Phillip Jenkins grew up surrounded by music in his Rutherford County home. Playing banjo was part of the family tradition. His great-uncle Snuffy Jenkins influenced both Earl Scruggs and Don Reno in their development of what today is known as bluegrass banjo. Snuffy’s brother and Phillip’s uncle Hoke Jenkins helped a number of musicians get started, including Zeke and Wiley Morris. Phillip’s father Oren Jenkins played banjo with the well-known bluegrass brothers Jim and Jesse McReynolds. According to the family lore, Oren could play the banjo before he could tie his shoes.
Phillip himself was especially drawn to the guitar and, at one time, wanted to be a rock-and-roll guitarist. Born in 1965, he was interested in Kiss and other rock bands that were popular when he was a teenager. He also played a lot of country music and Southern rock. When he was nineteen, his father passed away and left Phillip his banjo. At that point, Phillip turned to his own family tradition and began studying the banjo more seriously. His father had shown him some rolls on the banjo, and he remembered his great-uncle Snuffy’s playing from visits he had made to their home.
For more than a decade, Phillip performed with a local bluegrass gospel group, the Far City Boys. Phillip played guitar with them, as well as washboard, the instrument Snuffy Jenkins played primarily in his later years. He also plays banjo in much the same style as his father and the other Jenkins banjo players. He has also been influenced by a Spindale banjo player named Thurmond Ramsey, and by recordings of Earl Scruggs, who lived a few miles away in Boiling Springs.
Phillip’s house now stands on the homeplace where Snuffy, Hoke, and Oren grew up. He works as an electronic technician, but he also stays very busy playing music.
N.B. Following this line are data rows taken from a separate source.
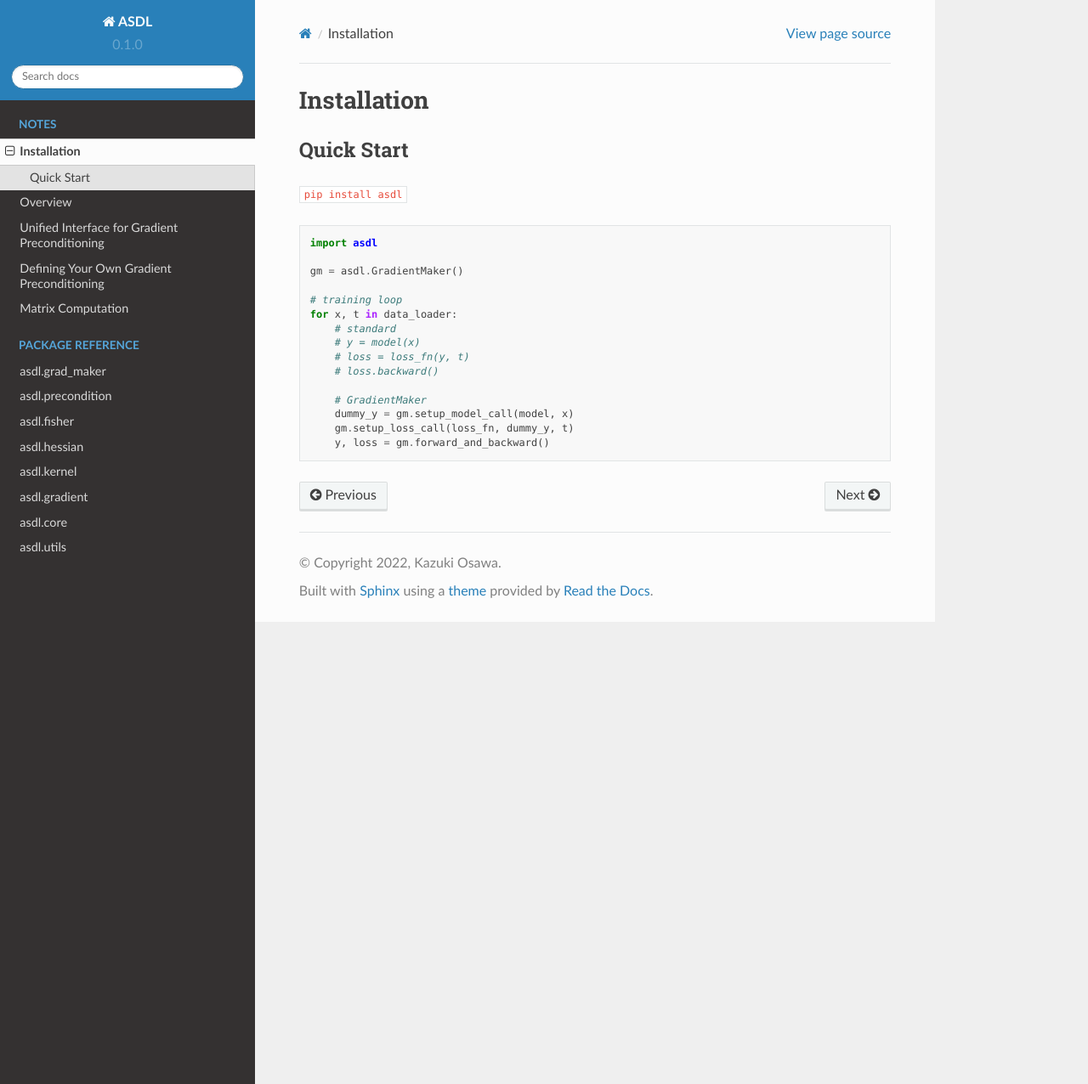
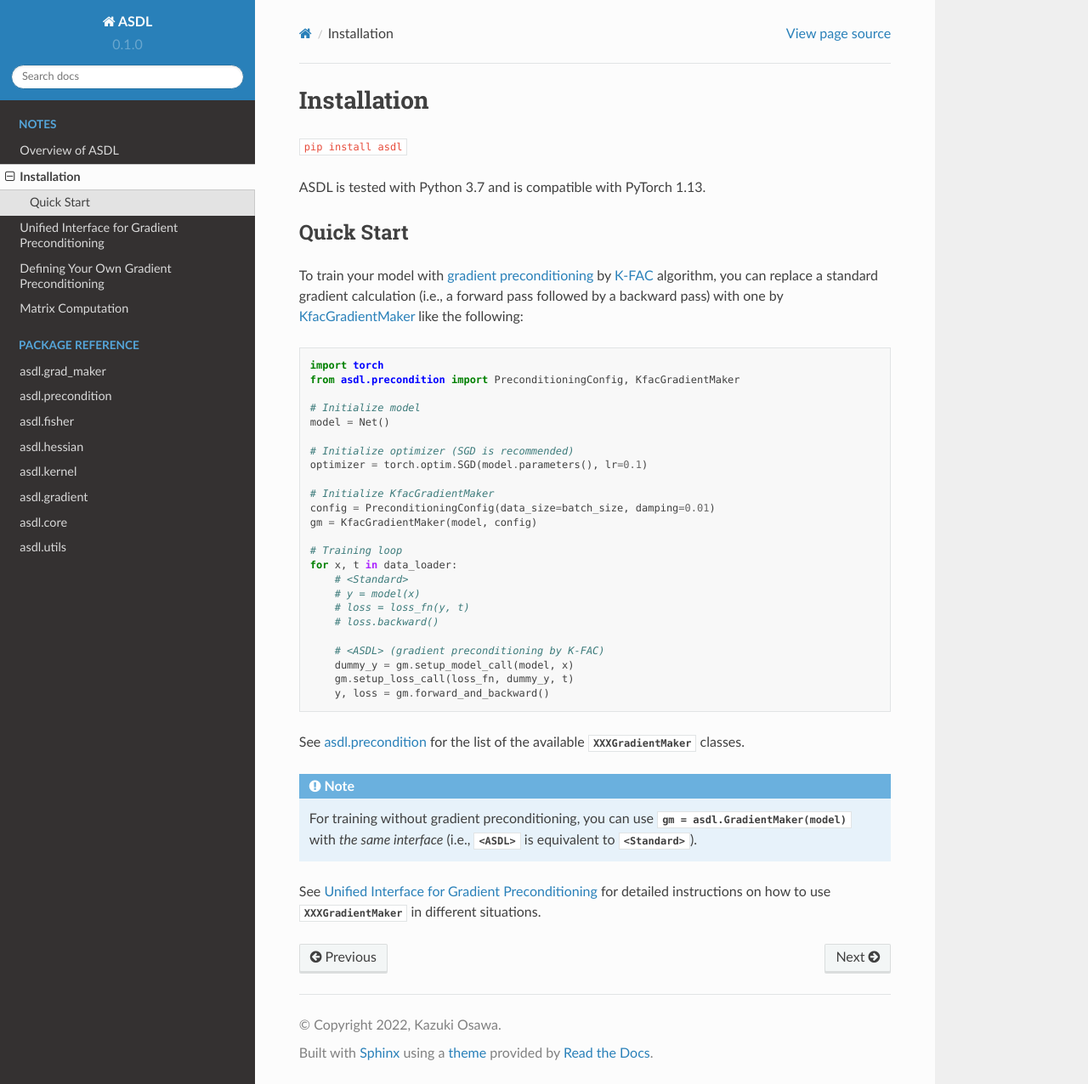
Before and after one commit to kazukiosawa/asdl, a Sphinx documentation site: the page built from docs/source/notes/installation.rst, in a window 1280 px wide and 1276 px high. Shown: the whole window at 85% size. Built offline with Sphinx 7.4.7 and the Read the Docs theme 2.0.0, drawn with Linux system fonts in a browser that asks for light colours.

Commit message:
Update home and installation

```diff
--- a/docs/source/notes/define_prec_grad_maker.rst
+++ b/docs/source/notes/define_prec_grad_maker.rst
@@ -1,2 +1,5 @@
 Defining Your Own Gradient Preconditioning
 ==========================================
+
+.. autoclass:: asdl.precondition.prec_grad_maker.PreconditionedGradientMaker
+   :members:
--- a/docs/source/notes/installation.rst
+++ b/docs/source/notes/installation.rst
@@ -1,25 +1,53 @@
 Installation
 ============
 
+``pip install asdl``
+
+ASDL is tested with Python 3.7 and is compatible with PyTorch 1.13.
+
+
 Quick Start
 -----------
-
-``pip install asdl``
+To train your model with :ref:`gradient preconditioning <grad_precond>`
+by `K-FAC <https://arxiv.org/abs/1503.05671>`_ algorithm,
+you can replace a standard gradient calculation
+(i.e., a forward pass followed by a backward pass)
+with one by :ref:`KfacGradientMaker <kfac>` like the following:
 
 .. code-block:: python
 
-    import asdl
+    import torch
+    from asdl.precondition import PreconditioningConfig, KfacGradientMaker
 
-    gm = asdl.GradientMaker()
+    # Initialize model
+    model = Net()
 
-    # training loop
+    # Initialize optimizer (SGD is recommended)
+    optimizer = torch.optim.SGD(model.parameters(), lr=0.1)
+
+    # Initialize KfacGradientMaker
+    config = PreconditioningConfig(data_size=batch_size, damping=0.01)
+    gm = KfacGradientMaker(model, config)
+
+    # Training loop
     for x, t in data_loader:
-        # standard
+        # <Standard>
         # y = model(x)
         # loss = loss_fn(y, t)
         # loss.backward()
 
-        # GradientMaker
+        # <ASDL> (gradient preconditioning by K-FAC)
         dummy_y = gm.setup_model_call(model, x)
         gm.setup_loss_call(loss_fn, dummy_y, t)
         y, loss = gm.forward_and_backward()
+
+
+See :ref:`asdl.precondition <precondition>` for the list of the available :obj:`XXXGradientMaker` classes.
+
+.. note::
+    For training without gradient preconditioning,
+    you can use :obj:`gm = asdl.GradientMaker(model)` with *the same interface*
+    (i.e., :obj:`<ASDL>` is equivalent to :obj:`<Standard>`).
+
+See :ref:`Unified Interface for Gradient Preconditioning <interface>`
+for detailed instructions on how to use :obj:`XXXGradientMaker` in different situations.
--- a/docs/source/notes/overview.rst
+++ b/docs/source/notes/overview.rst
@@ -1,5 +1,12 @@
-Overview
-========
+Overview of ASDL
+================
+
+.. _grad_precond:
 
 Gradient Preconditioning
 ------------------------
+
+.. _matrices:
+
+Second-Order Matrices
+-----------------------
--- a/docs/source/notes/unified_interface.rst
+++ b/docs/source/notes/unified_interface.rst
@@ -1,5 +1,7 @@
 Unified Interface for Gradient Preconditioning
 ==============================================
+
+.. _interface:
 
 Overview
 --------
```
Also changed, not shown: docs/source/index.rst (+5 -5 lines), docs/source/modules/precondition.rst (+6 -2 lines).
He has three children, and he hopes to pass along the family banjo tradition.
Phillip is available for performances, demonstrations, classes or workshops, and private lessons.